The Science Behind Addictive Disorders and the Solution!
The topic of addiction is hotly debated and often much misunderstood.
There has been an unfortunate tendency in the past to dismiss addictive behaviour of any sort as a form of weakness. The view of some is that it originates from a lack of willpower or even a willful disregard for “moderation” or social codes.
This theory flies in the face of the fact that many people who become dependent on substances (or behaviours such as sex and gambling, for example) are in fact keeping a tight and strong grip on their life.
Addiction can happen to all sorts of people, from all walks of life, and many are high functioning, holding down jobs and a family life.
Sustaining and hiding addiction is often hard work. And it is never a choice.
So, what is addiction then? And how can it impact on such a diverse range of people with differing personalities and backgrounds?
<b>Addiction as an illness</b>

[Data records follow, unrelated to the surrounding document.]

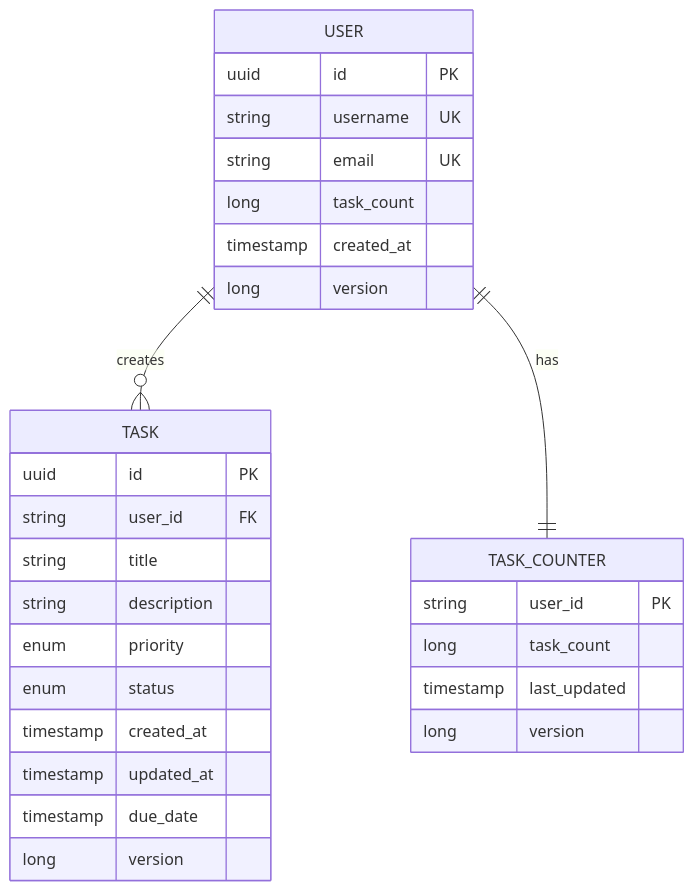
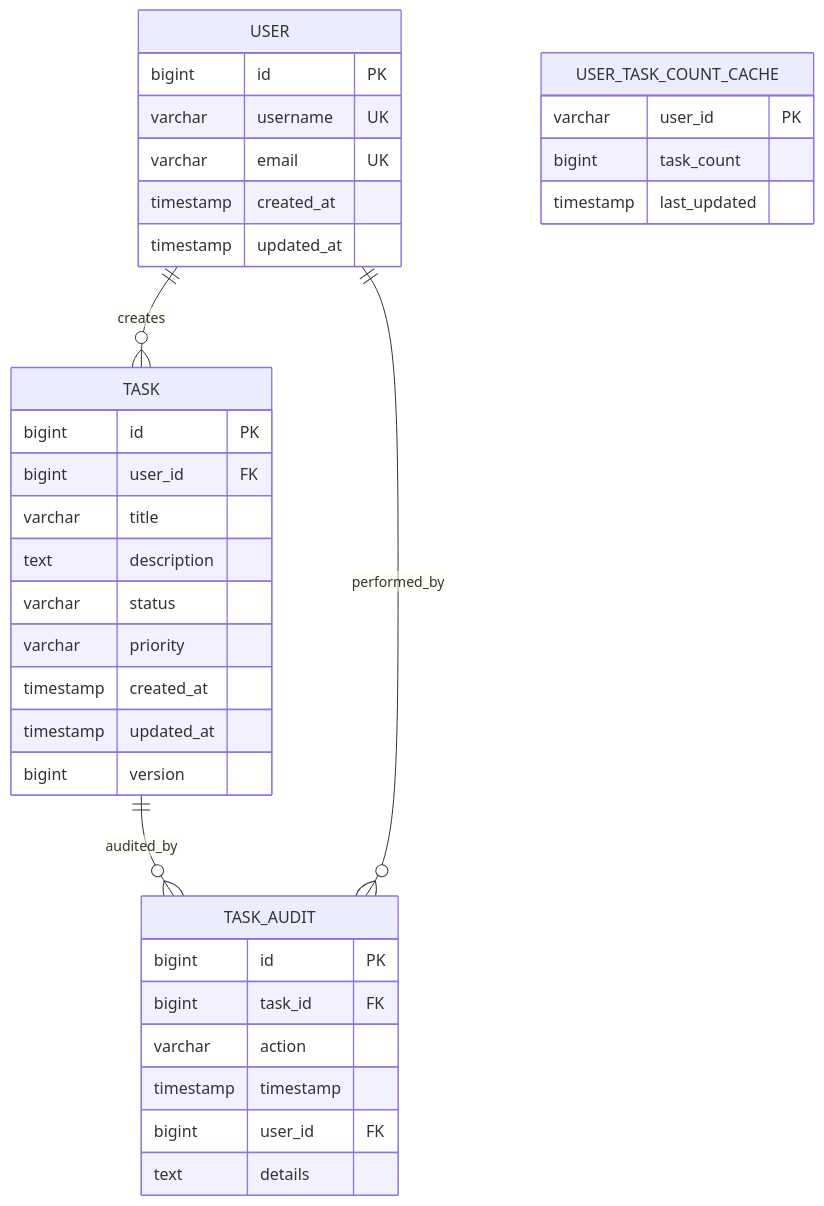
Before and after one commit to ThapaswiASC/SCIB-INCEPTION-PHASE-DEMO: the diagram in lld/lld_DEMO-757.md, drawn with Mermaid. The commit also changed other lines of this file, not shown here.

Commit message:
feat: Add SpringBoot LLD for DEMO-757 - Support creation of 10,000 tasks per user

````diff
--- a/lld/lld_DEMO-757.md
+++ b/lld/lld_DEMO-757.md
@@ -373,34 +449,41 @@
 ```mermaid
 erDiagram
     USER {
-        uuid id PK
-        string username UK
-        string email UK
-        long task_count
+        bigint id PK
+        varchar username UK
+        varchar email UK
         timestamp created_at
-        long version
+        timestamp updated_at
     }
     
     TASK {
-        uuid id PK
-        string user_id FK
-        string title
-        string description
-        enum priority
-        enum status
+        bigint id PK
+        bigint user_id FK
+        varchar title
+        text description
+        varchar status
+        varchar priority
         timestamp created_at
         timestamp updated_at
-        timestamp due_date
-        long version
+        bigint version
     }
     
-    TASK_COUNTER {
-        string user_id PK
-        long task_count
+    TASK_AUDIT {
+        bigint id PK
+        bigint task_id FK
+        varchar action
+        timestamp timestamp
+        bigint user_id FK
+        text details
+    }
+    
+    USER_TASK_COUNT_CACHE {
+        varchar user_id PK
+        bigint task_count
         timestamp last_updated
-        long version
     }
     
     USER ||--o{ TASK : creates
-    USER ||--|| TASK_COUNTER : has
+    TASK ||--o{ TASK_AUDIT : audited_by
+    USER ||--o{ TASK_AUDIT : performed_by
 ```
````
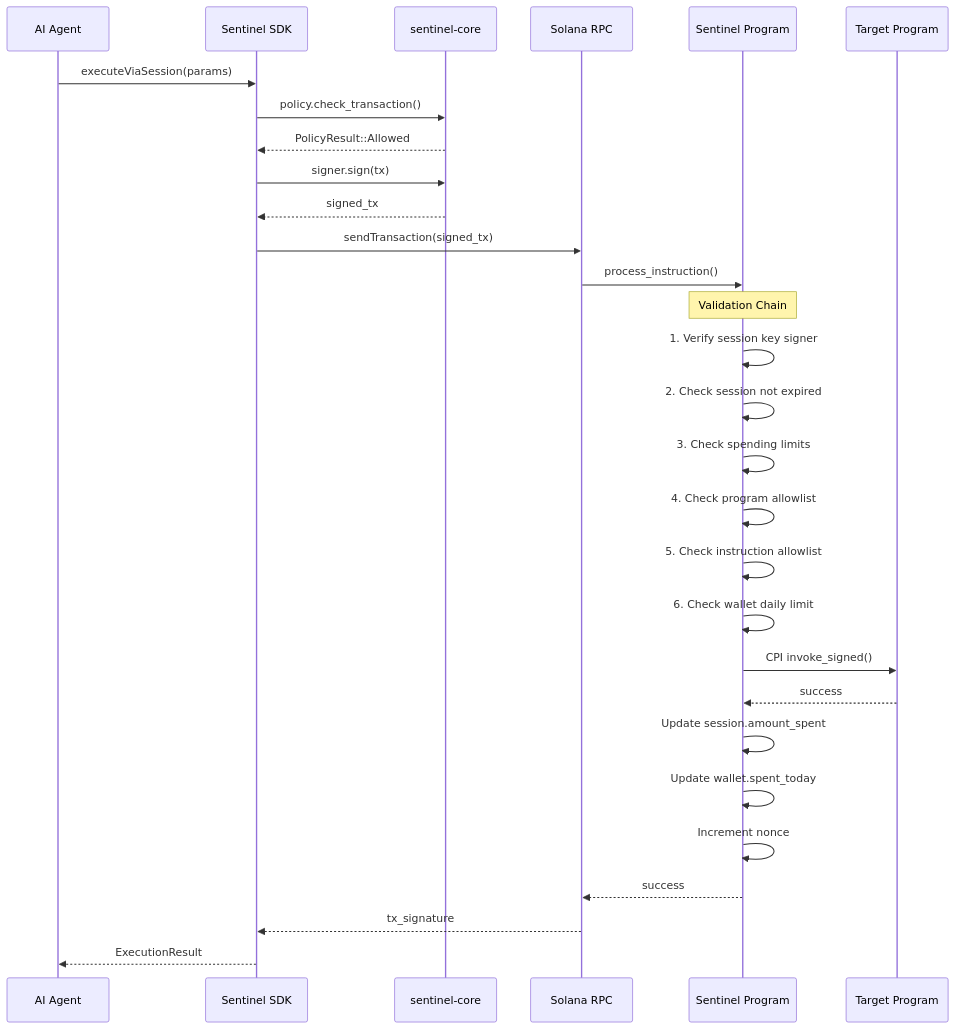
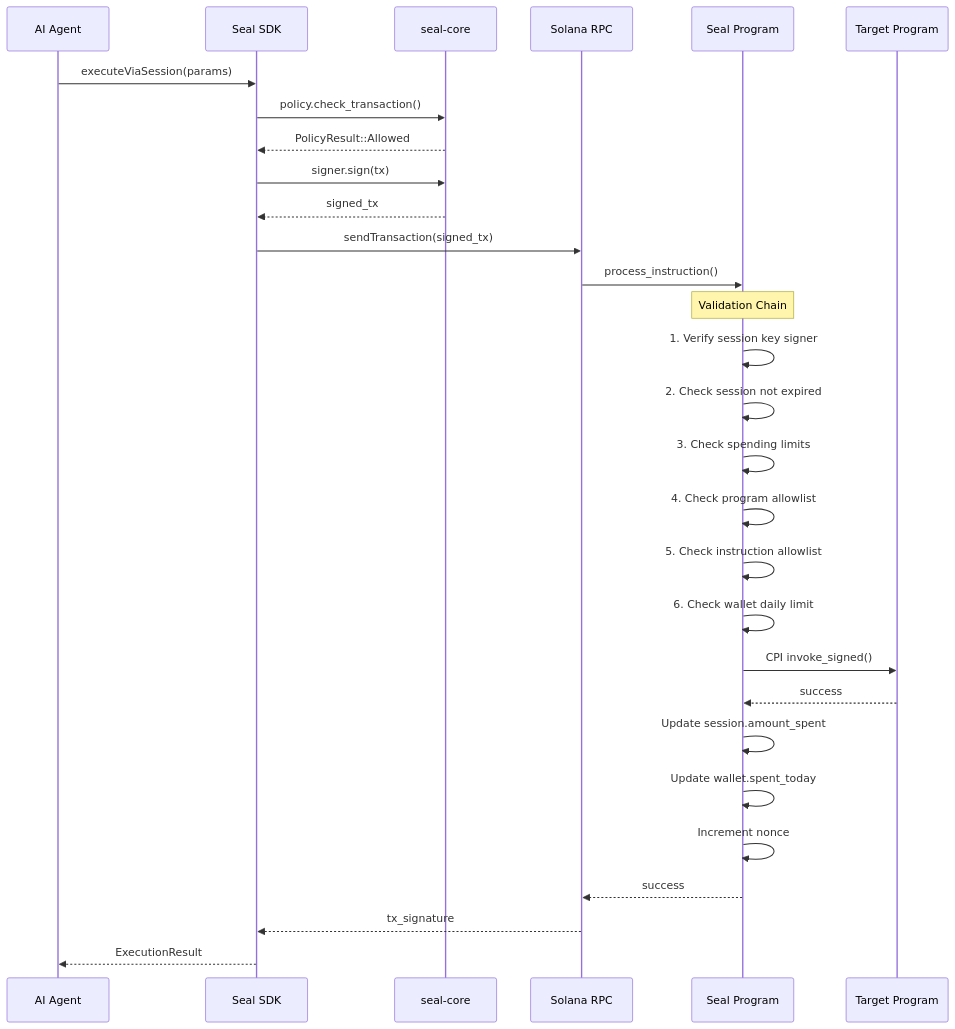
The third of 8 diagrams in ARCHITECTURE.md (Immadominion/sentinel), drawn with Mermaid before and after one commit. The commit also changed other lines of this file and 176 other files, not shown here.

Commit message:
REVAMP/ change name from Sentinel to Seal

````diff
--- a/ARCHITECTURE.md
+++ b/ARCHITECTURE.md
@@ -288,38 +288,38 @@
 ```mermaid
 sequenceDiagram
     participant Agent as AI Agent
-    participant SDK as Sentinel SDK
-    participant Core as sentinel-core
+    participant SDK as Seal SDK
+    participant Core as seal-core
     participant RPC as Solana RPC
-    participant Program as Sentinel Program
+    participant Program as Seal Program
     participant Target as Target Program
 
     Agent->>SDK: executeViaSession(params)
     SDK->>Core: policy.check_transaction()
     Core-->>SDK: PolicyResult::Allowed
 
     SDK->>Core: signer.sign(tx)
     Core-->>SDK: signed_tx
 
     SDK->>RPC: sendTransaction(signed_tx)
     RPC->>Program: process_instruction()
 
     Note over Program: Validation Chain
     Program->>Program: 1. Verify session key signer
     Program->>Program: 2. Check session not expired
     Program->>Program: 3. Check spending limits
     Program->>Program: 4. Check program allowlist
     Program->>Program: 5. Check instruction allowlist
     Program->>Program: 6. Check wallet daily limit
 
     Program->>Target: CPI invoke_signed()
     Target-->>Program: success
 
     Program->>Program: Update session.amount_spent
     Program->>Program: Update wallet.spent_today
     Program->>Program: Increment nonce
 
     Program-->>RPC: success
     RPC-->>SDK: tx_signature
     SDK-->>Agent: ExecutionResult
 ```
````
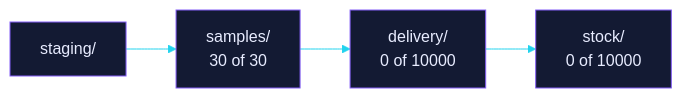
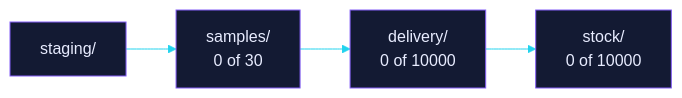
The second of 2 diagrams in README.md (EtharaOrion/aello-samples), drawn with Mermaid before and after one commit. The commit also changed other lines of this file and 646 other files, not shown here.

````diff
--- a/README.md
+++ b/README.md
@@ -142,8 +59,8 @@
 ```mermaid
 %%{init: {"theme":"base","themeVariables":{"primaryColor":"#131a33","primaryTextColor":"#e8ecff","primaryBorderColor":"#845EF7","lineColor":"#22d3ee","fontFamily":"monospace"}}}%%
 flowchart LR
     staging["staging/"]
-    staging --> samples["samples/<br/>30 of 30"]
+    staging --> samples["samples/<br/>0 of 30"]
     samples --> delivery["delivery/<br/>0 of 10000"]
     delivery --> stock["stock/<br/>0 of 10000"]
 ```
````
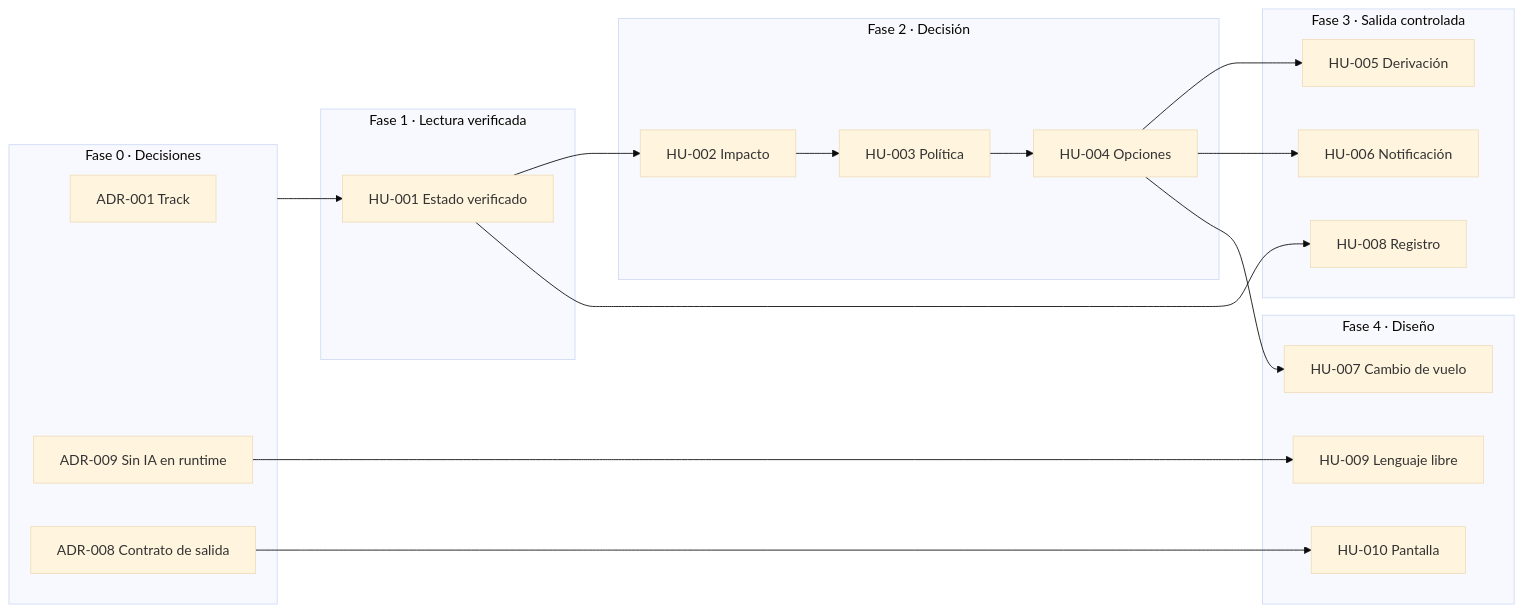
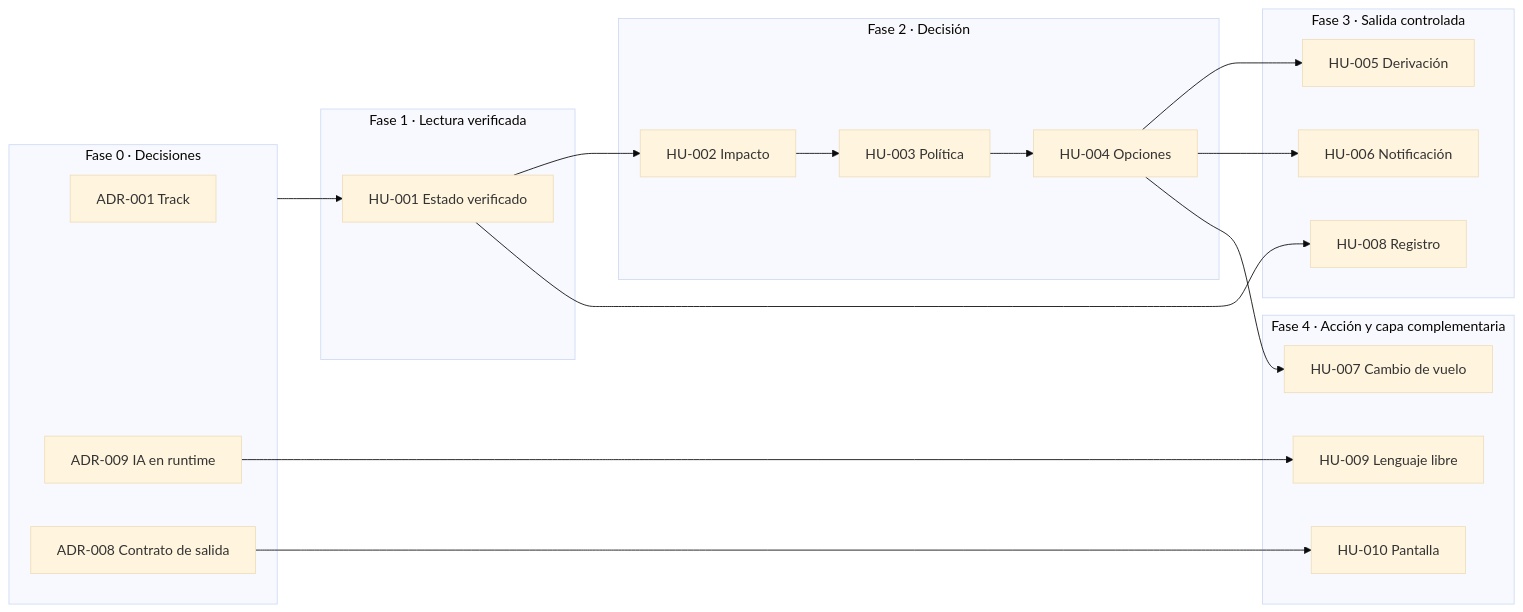
Before and after one commit to AgustinRubilarDiaz/disruption-companion: the diagram in Docs/epica/EP-01-asistencia-ante-modificacion-de-vuelo.md, drawn with Mermaid (base theme). The commit also changed other lines of this file and 75 other files, not shown here.

First line of the commit message:
docs(brain): Fase B — el Brain manda, ADR-003…008, diagramas y CLAUDE.md por componente

````diff
--- a/Docs/epica/EP-01-asistencia-ante-modificacion-de-vuelo.md
+++ b/Docs/epica/EP-01-asistencia-ante-modificacion-de-vuelo.md
@@ -335,32 +82,32 @@
 ```mermaid
 flowchart LR
-    subgraph F0[Fase 0 · Decisiones]
+    subgraph F0 ["Fase 0 · Decisiones"]
         A1[ADR-001 Track]
-        A2[ADR-009 Sin IA en runtime]
+        A9[ADR-009 IA en runtime]
         A8[ADR-008 Contrato de salida]
     end
-    subgraph F1[Fase 1 · Lectura verificada]
+    subgraph F1 ["Fase 1 · Lectura verificada"]
         H1[HU-001 Estado verificado]
     end
-    subgraph F2[Fase 2 · Decisión]
+    subgraph F2 ["Fase 2 · Decisión"]
         H2[HU-002 Impacto]
         H3[HU-003 Política]
         H4[HU-004 Opciones]
     end
-    subgraph F3[Fase 3 · Salida controlada]
+    subgraph F3 ["Fase 3 · Salida controlada"]
         H5[HU-005 Derivación]
         H8[HU-008 Registro]
         H6[HU-006 Notificación]
     end
-    subgraph F4[Fase 4 · Diseño]
+    subgraph F4 ["Fase 4 · Acción y capa complementaria"]
         H7[HU-007 Cambio de vuelo]
         H9[HU-009 Lenguaje libre]
         H10[HU-010 Pantalla]
     end
     F0 --> H1 --> H2 --> H3 --> H4 --> H5
     H1 --> H8
     H4 --> H6
     H4 --> H7
-    A2 --> H9
+    A9 --> H9
     A8 --> H10
 ```
````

The science behind addiction lies primarily in our growing understanding of all mental health. And the acceptance that “mental illness” covers a vast range of conditions and symptoms.
There is increasing acknowledgement that many triggers and issues create problems in the human psyche – trauma, grief, social isolation and lack of self-worth, for example. The impact of these is invisible and often hidden by the sufferer.
In some people, these triggers and issues result in depression or anxiety. For other individuals, they lead to addiction to substances or the “buzz” and risk of gambling.
The scientific term for this form of chronic illness is “co-occurring neurological or psychological disorders”. It means a combination of mental and physical issues.
<b>Addiction as a self-perpetuating illness</b>
One of the unfortunate aspects of addiction to substances is that alcohol and drugs affect your metabolism and cognitive abilities. This, in turn, can add to the illness interfering with sleep, suppressing mood and draining energy. Addiction becomes self-perpetuating as the illness worsens.
It is hard to release yourself from the grip of addiction on your own when it is robbing you of clear thinking, emotional resilience and mental acuity. Not to mention likely impacting on your physical health and your behaviour patterns.
<b>From better understanding comes a solution</b>
What does this mean to the treatment of addictive disorders and the work of rehab clinics?
It involves rehab clinics getting to the root cause of addictive behaviour, rather than treating the symptoms (drinking and inappropriate drug use) in isolation.
Various therapies can be used to explore the psychological and social aspects of the illness that lead to the misuse of substances.
Rehab clinics can help individuals to find coping mechanisms and new techniques for overcoming the underlying problems. They can equip them with an understanding of the triggers and pressures that could cause a relapse too.
In this way, medical intervention and psycho-social support are interwoven to make rehab clinics far more effective.
Leaving a rehab clinic that understands the science of addiction provides the best possible chance of sustainable recovery. You leave with the skills and insights to not only resist alcohol and drugs but also to restore your health and wellbeing in other positive ways too.